I Started a Magazine for Girls — Inspired by My Daughter, a Future Astronaut

Yahoo Beauty
The author and her daughter, Ellie. (Photo courtesy of Erin Bried)
The author and her daughter, Ellie. (Photo courtesy of Erin Bried)

To kick off the week leading up to Gilmore Girls: A Year in the Life — the highly anticipated revival of the quirky, poignant mother-daughter series that everyone, it seems, will be cozying up to on the day after Thanksgiving (12:01 a.m. on Nov. 25, to be precise) — we’ll be celebrating some cool moms we know and the parenting styles that are uniquely their own, through a weeklong series, #MyMomStyle.

My 5-year-old daughter, Ellie, loves to climb trees, launch stomp rockets and, most of all, combine baking soda and vinegar until it bubbles over her giant plastic test tubes and onto the kitchen table. Her rainy-day refrain is always the same: “Let’s do science experiments!” As she pulls down her protective eyewear — bug-eyed goggles left over from an old Halloween costume — I tell her jokingly, “If you become an astronaut one day, stick to the moon, because Mars is just too far away.” When she laughs, she spills vinegar everywhere.

It was with her interests in mind that we went to our local bookshop this past spring to pick up some new books to read together. On our way out, we stopped by the newsstand to see if we could find a magazine to add to our haul. I was shocked by what we found. I didn’t see a single title for young girls that didn’t include a story on pretty hair or having good manners. What’s more, every cover I saw featured a princess, a doll, or a little girl wearing makeup. Ellie was bored. I was outraged: Is this honestly all we have to offer our daughters?

After all, the repercussions of this sort of messaging are real. For example, six in 10 girls stop doing what they love because they feel bad about their looks. And 75 percent of girls are interested in engineering and related fields, yet only 11 percent of practicing engineers are women. By adolescence, girls are less likely than boys to act, and feel, like a leader. I could go on (and on and on and on), but you already know how the rest of it goes.

For days after we left the bookstore, I couldn’t stop thinking, “Somebody should do Something.” And then I realized that if I wanted to change the message on the newsstand, that Somebody would have to be me. After all, I’ve spent my career as an editor and writer at some of the glossiest magazines in the country. I had the passion, skills, and connections. All I needed was an audience.

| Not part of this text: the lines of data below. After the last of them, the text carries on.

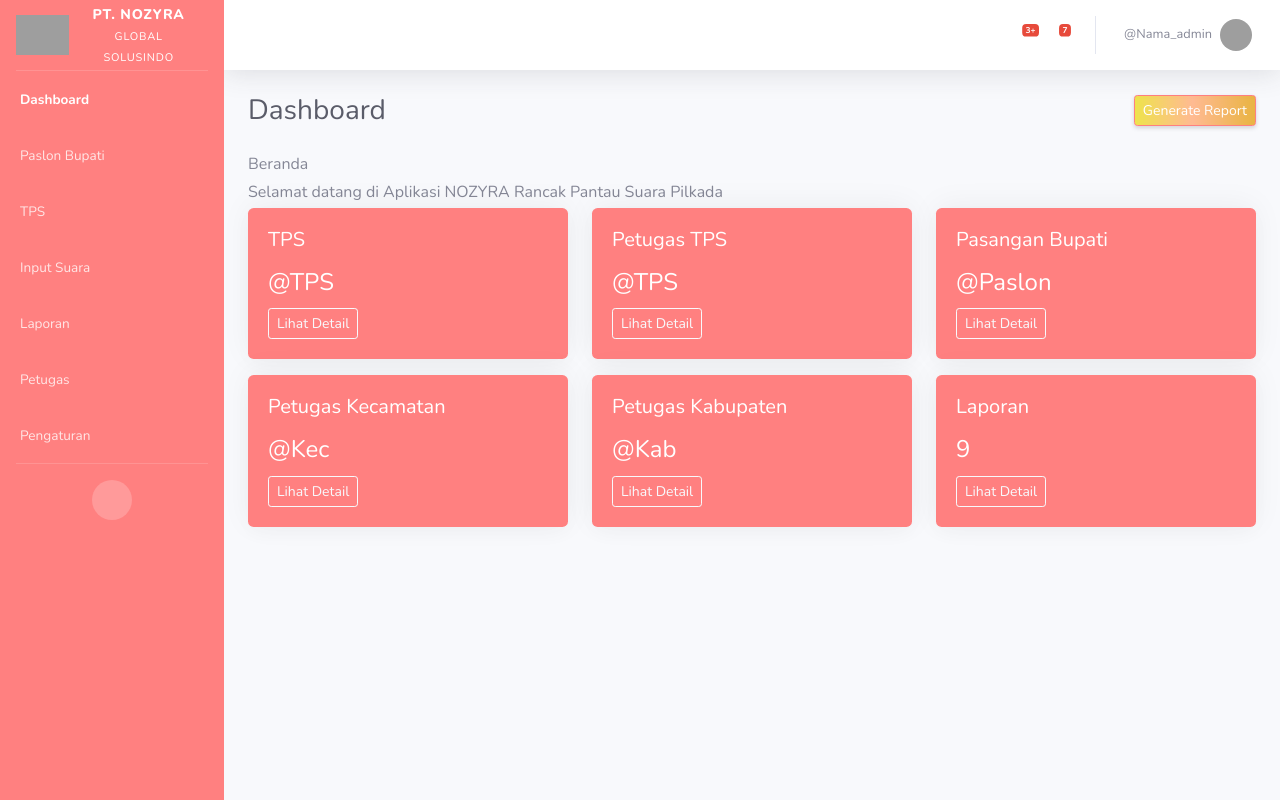
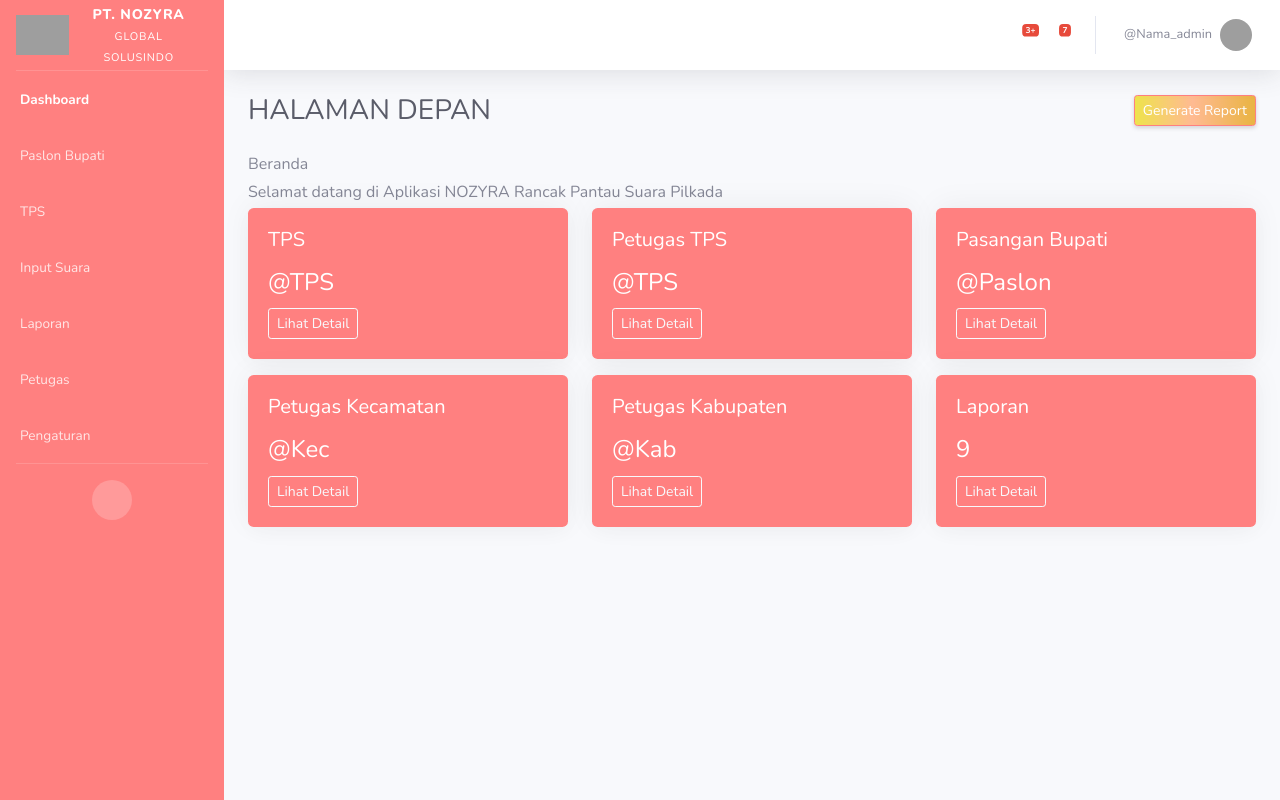
Before and after one commit to shabry-nozyra/my-app, a React (Create React App) app: page / in a window 1280 px wide. Built offline with nearby package versions, Linux system fonts and the light colour scheme; grey boxes are pictures that could not be loaded; some icons are missing.

Commit message:
ubah tampilan home

```diff
--- a/src/Home.js
+++ b/src/Home.js
@@ -4,7 +4,7 @@ function Home() {
     return (
         <div className="">
             <div className="d-sm-flex align-items-center justify-content-between mb-4">
-                <h1 className="h3 mb-0 text-gray-800">Dashboard</h1>
+                <h1 className="h3 mb-0 text-gray-800">HALAMAN DEPAN</h1>
                 <a href="#" className="d-none d-sm-inline-block btn btn-sm btn-primary shadow-sm"><i
                     className="fas fa-download fa-sm text-white-50"></i> Generate Report</a>
             </div>
```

A few weeks later, I launched a Kickstarter campaign for Kazoo: a magazine for girls who aren’t afraid to make some noise, featuring science, art, comics, activities, and more — all developed or inspired by top women their field — and within 30 days, we closed as the highest-funded journalism campaign in crowdfunding history. Now, after only two issues, we’ve gained almost 10,000 subscribers.

Our mission is simply to reinforce in girls what they already know: They can be loud. They can be messy. They can be strong. They can be adventurous. They can be silly. They can be intellectually curious about science, art, engineering — anything. Everything! I created Kazoo to give girls the tools, and the space, to dream, build, explore, think, and ask questions. I want them to know that the world is full of possibility.

Ellie certainly knows it is. Just this week, in her gymnastics class, her teacher circled up the students and asked all the kids to announce what they want to be when they grow up. (I know this because these are the types of stories that always come spilling out of her at bedtime, final thoughts just before she drifts off to sleep.) “Every single girl in my class said they wanted to be a fairy,” she told me.

“What did you say?” I asked.

“That I wanted to be an astronaut, of course!”

I smiled, but she wasn’t happy. “I don’t like being the only girl who doesn’t want to be a fairy.” As I rubbed her tummy, I told her what any mother would: It’s not only OK but actually wonderful to be yourself (even though it can be hard sometimes), and being an astronaut would be so amazing! For a few minutes, we talked about what space might feel like, and then she rolled over and fell asleep. And I went back to my laptop to start working on our next issue of Kazoo, which will feature women astronauts who were once girls like mine — girls who wanted to discover space and knew they didn’t need fairy wings to fly.

Related: I Write Letters to My 8-Year-Old So I Can Reach Her When She’s Grown

Let’s keep in touch! Follow Yahoo Beauty on Facebook, Twitter, Instagram, and Pinterest.